Stargazer Reef Sculpture
The Stargazer Sculpture is one of the most unusual dive locations in the Florida Keys. Located in the Looe Key National Marine Sanctuary, the Stargazer consists of approximately five nautical miles of sculpted reef. Just five miles off Key West, this reef includes a series of replicated star constellations once used for sea navigation. If you enjoy diving in waters with colorful marine life and coral, then this is the place to visit.
USNS General Hoyt S. Vandenbert
One of the most famous dive sites in all of the Florida Keys is the USNS General Hoyt S. Vanderberg which is a 520-foot former military troop transport ship. This vessel is one of the largest artificial reefs in the keys and located off Key West. Sunk at a depth of 140 feet, much of the superstructure of the ship is only 40 to 50 feet below the surface.
The waters surrounding the Vandernberg is calmer than some of the other area wrecks and with the relatively shallow depths, it is an ideal spot for divers at all skill levels.
One of the most interesting shipwrecks in the Florida Keys is the USCG Duane. The Duane is a 327-foot former coast guard cutter that sits at a depth of 120 feet. The navigation bridge is at a depth of 70 feet which is the most shallow point of the entire wreck. The Duane is a magnet for marine life and with crystal-clear waters, it’s one of the most beautiful spots to dive in the Keys.
This site is perfect for advanced divers as it sits outside of the reef’s protection, but there are strong currents which any diver needs to be aware of.
USS Spiegal Grove
The USS Spiegel Grove is a former US Navy Landing Ship Dock that was sunk in 2002 to create an artificial reef in Key Largo, much like the Duane and Bibb ships. The Spiegel Grove is 510 feet in length and 84 feet wide making it the largest of the shipwrecks accessible to scuba divers in the Florida Keys. This wreck sits at a depth of 134 feet near Dixie Shoals and the depth at the highest point of the ship is about 60 to 65 feet depending on the tide level.

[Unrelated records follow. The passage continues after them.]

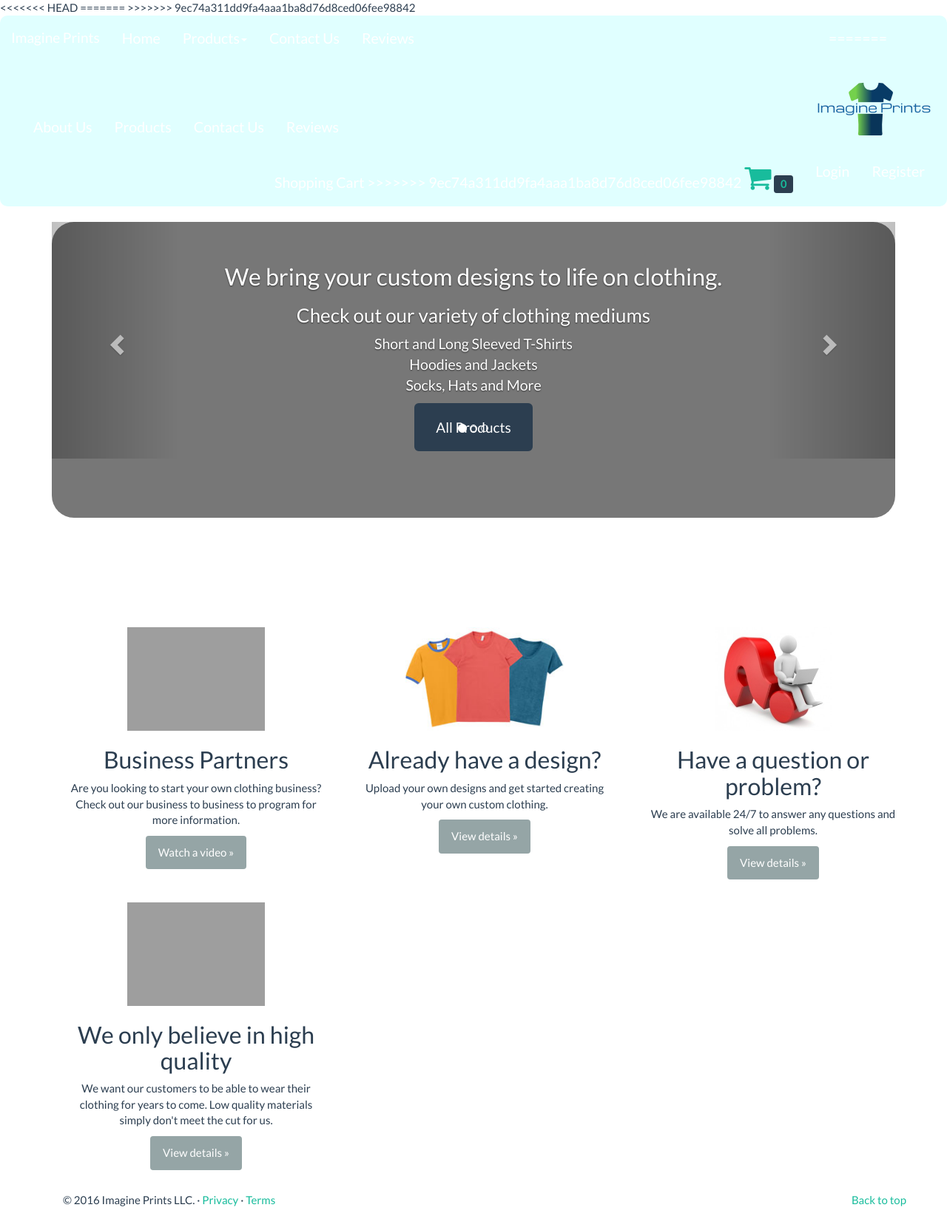
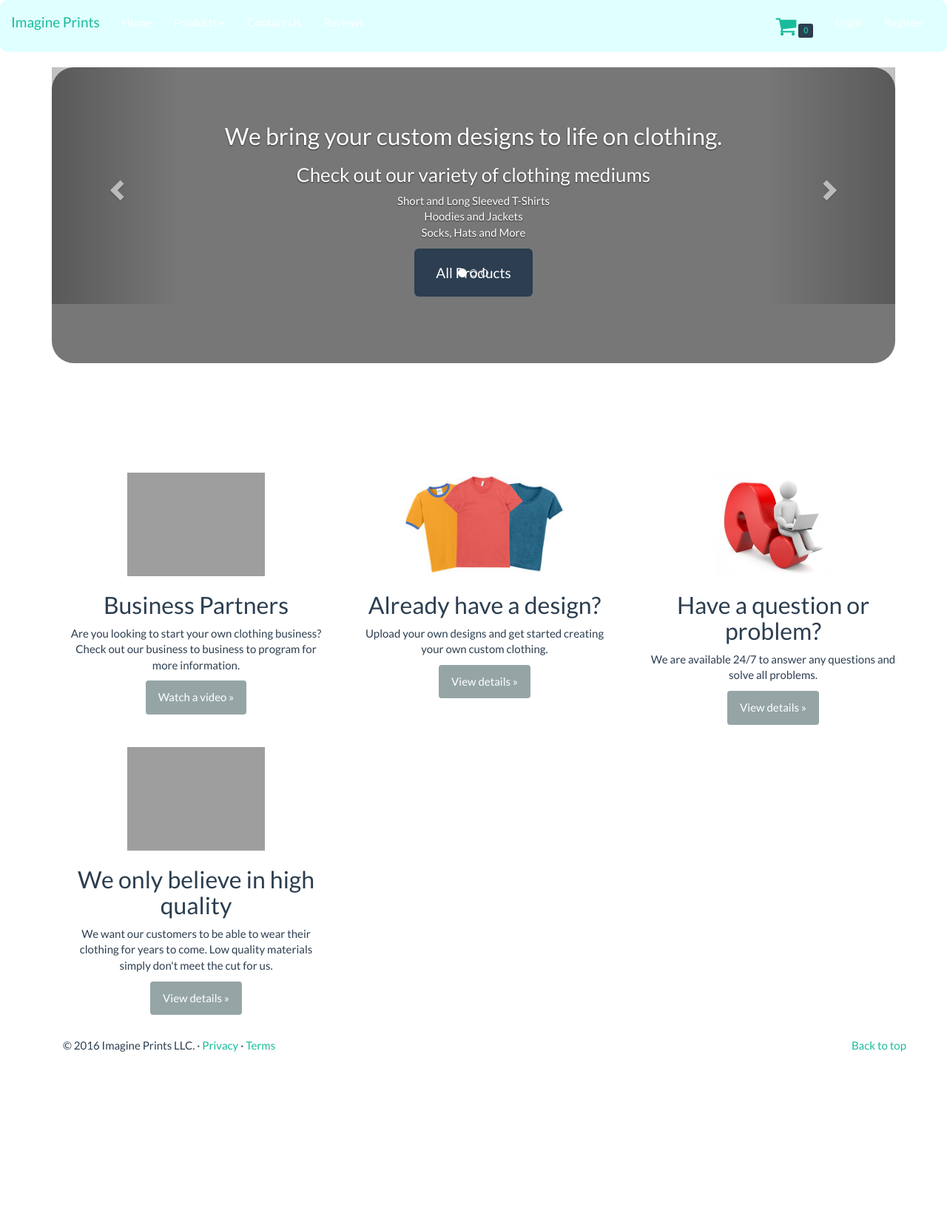
Before and after one commit to ryanmuhlbauer/ImaginePrints, a PHP site: page /index.php in a window 1280 px wide. Shown: the whole page at 74% size. After the commit the page ends 1422 px from the top, so only its background shows below. Run offline with PHP 8.4, Linux system fonts and the light colour scheme; grey boxes are pictures that could not be loaded.

Commit message:
Merge conflict in unauthorized-nav.php

```diff
--- a/unauthorized-nav.php
+++ b/unauthorized-nav.php
@@ -4,13 +4,7 @@
       session_start();
   }
 ?>
-<<<<<<< HEAD
-=======
-<style>
-li {font-size: 1.3em; }
 
-</style>
->>>>>>> 9ec74a311dd9fa4aaa1ba8d76d8ced06fee98842
 <nav class="navbar navbar-default">
   <div class="container-fluid">
     <div class="navbar-header">
@@ -19,7 +13,6 @@
         <span class="icon-bar"></span>
         <span class="icon-bar"></span>
         <span class="icon-bar"></span>
-<<<<<<< HEAD
       </button>
         <a class="navbar-brand" href="index.html">Imagine Prints</a>
     </div>
@@ -42,21 +35,7 @@
       <ul class="nav navbar-nav navbar-right">
         <li>
           <a href="cart.php">
-=======
-    </button>
-        <a class="navbar-brand" href="index.php" style="padding-left:7%;"><img src="/img/Logo.png" alt="Imagine Prints"></a>
-    </div>
-    <div class="collapse navbar-collapse" id="bs-example-navbar-collapse-1">
-      <ul class="nav navbar-nav" id="NavBarList2">
-        <li><a href="About.php">About Us</a></li>
-        <li><a href="products.php">Products</a></li>
-        <li><a href="contact.php">Contact Us</a></li>
-        <li><a href="reviews.html">Reviews</a></li>
-      </ul>
-      <ul class="nav navbar-nav navbar-right">
-        <li>
-          <a href="cart.php">Shopping Cart
->>>>>>> 9ec74a311dd9fa4aaa1ba8d76d8ced06fee98842
+
             <i class="fa fa-shopping-cart fa-2x secondary"></i>
             <span class="label label-primary secondary">
               <?php
```
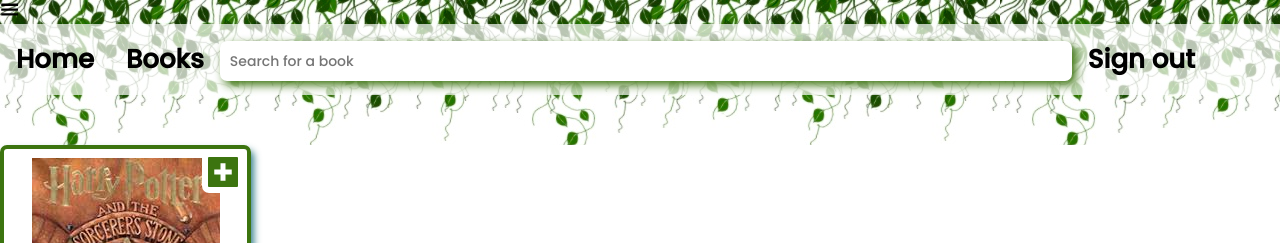
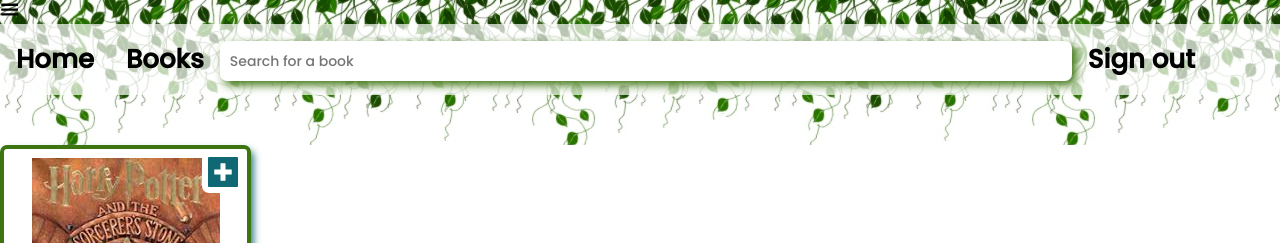
Before and after one commit to zlederma/book-app, a React (Create React App) app: page / in a window 1280 px wide. Shown: the top 243 px of the page. Built offline with nearby package versions, Linux system fonts and the light colour scheme.

Commit message:
changed styling of button to be blue

```diff
--- a/src/components/AddBookButtonStyles.css
+++ b/src/components/AddBookButtonStyles.css
@@ -1,5 +1,5 @@
 .add-book-button__button{
-    background: #3C740F;
+    background: #0f6874;
     border-radius: 7px;
     border: 6px solid white;
     width: 30px;
@@ -7,11 +7,11 @@
 }
 
 .add-book-button__button:hover{
-    stroke: #b5cea1;
-    background: #3C740F;
+    background: #0f6874;
+    stroke: #b7d1d4;
 }
 
 .add-book-button__button:active{
-    stroke: #3C740F;
-    background: #b5cea1;
+    background: #b7d1d4;
+    stroke: #0f6874;
 }
```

As one descends on the Spiegel Grove, they will see just how large this ship is. Lots of divers in the area have dived the Spiegel Grove before and are only happy to dive it again to explore the different compartments accessible in the wreck. This ship is also unique as it has a large crane in the stern area since it was used as a landing ship dock. For enthusiasts interested in the beauty of shipwrecks themselves, this will be considered a great dive.
The only downside to this dive is the amount of marine life on the wreck. Barracuda, large angelfish, and other fish can be spotted on the Spiegel Grove but not nearly as many as on the Duane. This is why some divers may still prefer the Duane over the Spiegel Grove if marine life is their primary interest in scuba diving. But the Spiegel Grove is still a relatively new dive site compared to the Duane so in time, the amount of marine life will increase at this site making it even better in the future.
Both the Spiegel Grove and the Duane are highly recommended dives for all scuba divers with a minimum of advance certification when diving in the Key Largo area.
Scuba & other things to do in the Florida Keys
There are so many different resources in the Florida Keys for scuba divers as well as other water sports and other amazing as things to do when visiting this tropical paradise. Here are some of our favorites:
Florida Keys Scuba and Snorkeling Resources
- Sail Fish Scuba: Offering a discover scuba diving experience for four people in Key Largo
- sciDivers: Offering five- and seven-day scuba packages in Tavernier
Boat Charters in the Florida Keys
- Keys to the Keys Adventure: Marathon area six- or eight- hour private boat charters
- Captain Rio’s Charters: Key West three-hour private boat tour with a stop at a local sandbar.
- Key Largo Princess: Enjoy a two-hour glass-bottom boat tour for two in Key Largo
Other Things to Do in the Florida Keys
- Jet ski, kayak and paddleboard rentals
- Museums and other tours
- Shopping and dining
To learn more about the many other things to do in the Florida Keys, please visit our post “Things to do in the Florida Keys and Key West”.